*** Opening Extracted information ***

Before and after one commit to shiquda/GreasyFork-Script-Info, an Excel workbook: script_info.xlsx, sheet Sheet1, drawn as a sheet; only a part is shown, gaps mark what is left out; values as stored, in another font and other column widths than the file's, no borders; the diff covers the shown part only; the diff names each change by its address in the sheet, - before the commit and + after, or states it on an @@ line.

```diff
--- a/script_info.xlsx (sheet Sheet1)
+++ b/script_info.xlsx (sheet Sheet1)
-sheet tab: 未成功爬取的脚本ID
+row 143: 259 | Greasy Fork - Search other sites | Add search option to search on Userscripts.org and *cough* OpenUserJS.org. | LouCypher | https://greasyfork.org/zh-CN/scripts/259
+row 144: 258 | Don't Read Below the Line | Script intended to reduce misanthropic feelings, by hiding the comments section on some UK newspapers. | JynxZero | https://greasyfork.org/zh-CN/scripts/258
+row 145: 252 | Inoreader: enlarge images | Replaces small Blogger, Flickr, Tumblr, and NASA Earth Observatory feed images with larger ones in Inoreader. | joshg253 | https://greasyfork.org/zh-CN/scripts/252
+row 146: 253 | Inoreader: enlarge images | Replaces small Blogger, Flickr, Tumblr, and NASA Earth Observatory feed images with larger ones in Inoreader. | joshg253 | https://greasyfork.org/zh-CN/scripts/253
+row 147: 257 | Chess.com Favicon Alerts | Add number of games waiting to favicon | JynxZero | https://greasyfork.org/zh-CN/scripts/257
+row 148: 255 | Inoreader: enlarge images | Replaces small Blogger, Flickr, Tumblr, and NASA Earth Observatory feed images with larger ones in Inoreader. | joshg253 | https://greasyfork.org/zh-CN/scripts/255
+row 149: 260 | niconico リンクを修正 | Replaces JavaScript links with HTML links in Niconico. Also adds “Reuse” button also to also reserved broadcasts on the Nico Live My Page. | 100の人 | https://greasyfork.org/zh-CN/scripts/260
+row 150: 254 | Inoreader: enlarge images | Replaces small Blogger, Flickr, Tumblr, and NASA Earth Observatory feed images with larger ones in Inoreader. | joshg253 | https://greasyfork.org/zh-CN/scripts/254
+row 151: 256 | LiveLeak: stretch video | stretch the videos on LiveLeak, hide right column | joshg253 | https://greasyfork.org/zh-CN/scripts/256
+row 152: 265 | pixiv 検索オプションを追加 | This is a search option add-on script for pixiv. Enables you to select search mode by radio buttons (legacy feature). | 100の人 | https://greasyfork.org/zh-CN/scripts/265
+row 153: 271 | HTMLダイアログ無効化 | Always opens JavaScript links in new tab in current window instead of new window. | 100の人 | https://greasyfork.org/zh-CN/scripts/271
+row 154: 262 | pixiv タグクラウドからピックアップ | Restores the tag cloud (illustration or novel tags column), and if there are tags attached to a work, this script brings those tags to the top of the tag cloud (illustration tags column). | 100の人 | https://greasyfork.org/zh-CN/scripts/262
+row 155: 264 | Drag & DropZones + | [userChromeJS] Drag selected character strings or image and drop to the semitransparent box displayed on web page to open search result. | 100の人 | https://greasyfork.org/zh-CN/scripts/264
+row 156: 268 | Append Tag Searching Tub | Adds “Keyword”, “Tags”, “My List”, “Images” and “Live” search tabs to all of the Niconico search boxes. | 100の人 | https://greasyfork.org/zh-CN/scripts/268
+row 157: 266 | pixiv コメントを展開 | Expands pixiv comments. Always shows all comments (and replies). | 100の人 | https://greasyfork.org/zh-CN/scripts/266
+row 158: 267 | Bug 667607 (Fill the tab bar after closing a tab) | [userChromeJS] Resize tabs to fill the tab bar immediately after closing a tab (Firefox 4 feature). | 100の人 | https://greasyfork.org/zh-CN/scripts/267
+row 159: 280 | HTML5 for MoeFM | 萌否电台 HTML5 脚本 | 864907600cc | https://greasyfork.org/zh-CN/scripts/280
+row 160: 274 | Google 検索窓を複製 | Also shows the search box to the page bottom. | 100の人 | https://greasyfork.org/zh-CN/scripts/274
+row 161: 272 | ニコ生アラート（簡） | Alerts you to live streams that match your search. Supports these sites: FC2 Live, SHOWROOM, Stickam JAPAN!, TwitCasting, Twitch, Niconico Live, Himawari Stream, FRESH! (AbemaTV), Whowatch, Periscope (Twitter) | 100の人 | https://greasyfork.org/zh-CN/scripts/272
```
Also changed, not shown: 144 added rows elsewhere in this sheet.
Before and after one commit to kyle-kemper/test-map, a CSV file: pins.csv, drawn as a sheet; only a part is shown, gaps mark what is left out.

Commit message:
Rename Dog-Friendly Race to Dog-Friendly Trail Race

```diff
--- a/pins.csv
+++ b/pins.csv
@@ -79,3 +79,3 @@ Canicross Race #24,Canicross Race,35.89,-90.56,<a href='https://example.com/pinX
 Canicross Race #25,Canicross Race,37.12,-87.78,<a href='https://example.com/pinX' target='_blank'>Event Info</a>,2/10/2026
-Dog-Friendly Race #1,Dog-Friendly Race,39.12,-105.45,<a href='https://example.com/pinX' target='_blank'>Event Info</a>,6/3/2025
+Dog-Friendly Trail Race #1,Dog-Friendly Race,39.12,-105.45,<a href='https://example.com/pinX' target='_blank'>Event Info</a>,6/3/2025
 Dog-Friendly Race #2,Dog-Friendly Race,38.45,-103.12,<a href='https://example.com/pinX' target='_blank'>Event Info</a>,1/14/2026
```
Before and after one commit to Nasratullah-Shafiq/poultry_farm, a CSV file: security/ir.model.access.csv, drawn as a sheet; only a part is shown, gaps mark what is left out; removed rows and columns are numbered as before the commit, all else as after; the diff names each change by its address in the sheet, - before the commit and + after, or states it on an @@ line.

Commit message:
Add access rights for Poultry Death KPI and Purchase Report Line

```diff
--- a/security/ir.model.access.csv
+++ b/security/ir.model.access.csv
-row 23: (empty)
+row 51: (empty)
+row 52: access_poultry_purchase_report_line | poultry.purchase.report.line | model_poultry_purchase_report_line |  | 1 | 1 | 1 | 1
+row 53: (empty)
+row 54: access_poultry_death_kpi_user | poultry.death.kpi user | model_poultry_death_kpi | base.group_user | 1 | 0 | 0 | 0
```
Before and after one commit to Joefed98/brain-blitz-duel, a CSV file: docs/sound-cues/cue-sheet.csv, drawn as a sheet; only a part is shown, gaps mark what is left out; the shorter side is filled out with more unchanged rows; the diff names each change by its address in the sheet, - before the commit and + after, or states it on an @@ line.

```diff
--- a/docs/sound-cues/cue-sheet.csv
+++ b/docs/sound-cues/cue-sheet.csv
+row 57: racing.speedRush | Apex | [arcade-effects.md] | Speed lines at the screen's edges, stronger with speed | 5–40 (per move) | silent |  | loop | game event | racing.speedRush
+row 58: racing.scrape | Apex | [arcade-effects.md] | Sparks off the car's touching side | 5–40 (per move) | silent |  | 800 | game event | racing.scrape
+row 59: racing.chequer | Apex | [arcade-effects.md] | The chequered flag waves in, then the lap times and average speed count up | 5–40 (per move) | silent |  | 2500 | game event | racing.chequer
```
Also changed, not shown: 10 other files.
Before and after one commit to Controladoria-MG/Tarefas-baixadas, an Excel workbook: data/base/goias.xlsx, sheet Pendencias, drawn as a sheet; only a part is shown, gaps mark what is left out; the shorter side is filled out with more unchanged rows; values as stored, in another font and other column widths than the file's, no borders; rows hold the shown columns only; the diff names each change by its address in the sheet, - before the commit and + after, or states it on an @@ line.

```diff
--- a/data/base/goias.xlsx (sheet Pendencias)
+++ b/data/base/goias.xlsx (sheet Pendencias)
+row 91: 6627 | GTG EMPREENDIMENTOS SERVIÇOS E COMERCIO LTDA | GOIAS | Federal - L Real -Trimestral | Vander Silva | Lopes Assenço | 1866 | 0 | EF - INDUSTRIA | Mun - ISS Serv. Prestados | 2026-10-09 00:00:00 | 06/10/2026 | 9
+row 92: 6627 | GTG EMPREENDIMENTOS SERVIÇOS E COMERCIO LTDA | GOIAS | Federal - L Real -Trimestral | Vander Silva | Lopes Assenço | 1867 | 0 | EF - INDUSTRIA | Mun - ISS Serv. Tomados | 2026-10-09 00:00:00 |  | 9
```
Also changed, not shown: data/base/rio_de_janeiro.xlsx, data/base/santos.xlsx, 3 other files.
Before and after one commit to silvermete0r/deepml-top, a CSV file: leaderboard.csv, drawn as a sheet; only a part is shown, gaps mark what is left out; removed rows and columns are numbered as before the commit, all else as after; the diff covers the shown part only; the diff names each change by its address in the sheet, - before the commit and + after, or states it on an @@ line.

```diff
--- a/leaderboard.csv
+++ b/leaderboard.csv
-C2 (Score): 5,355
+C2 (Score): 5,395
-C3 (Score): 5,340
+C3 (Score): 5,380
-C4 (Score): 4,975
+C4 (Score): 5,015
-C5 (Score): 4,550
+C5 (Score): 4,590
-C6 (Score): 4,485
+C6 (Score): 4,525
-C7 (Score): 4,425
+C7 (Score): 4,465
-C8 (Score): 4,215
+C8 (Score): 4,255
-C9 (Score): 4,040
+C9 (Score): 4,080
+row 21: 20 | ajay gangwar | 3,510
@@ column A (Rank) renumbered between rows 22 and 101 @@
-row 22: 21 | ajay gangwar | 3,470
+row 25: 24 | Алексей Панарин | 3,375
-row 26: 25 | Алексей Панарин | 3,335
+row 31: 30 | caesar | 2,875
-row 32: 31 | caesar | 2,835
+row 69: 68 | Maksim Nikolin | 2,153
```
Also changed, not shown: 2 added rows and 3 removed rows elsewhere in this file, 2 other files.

*** Closing Extracted information ***

* [Work order]: Say how many lines in the records hold the string "Friendly", and say nothing else.

* [Solution for this task]: 4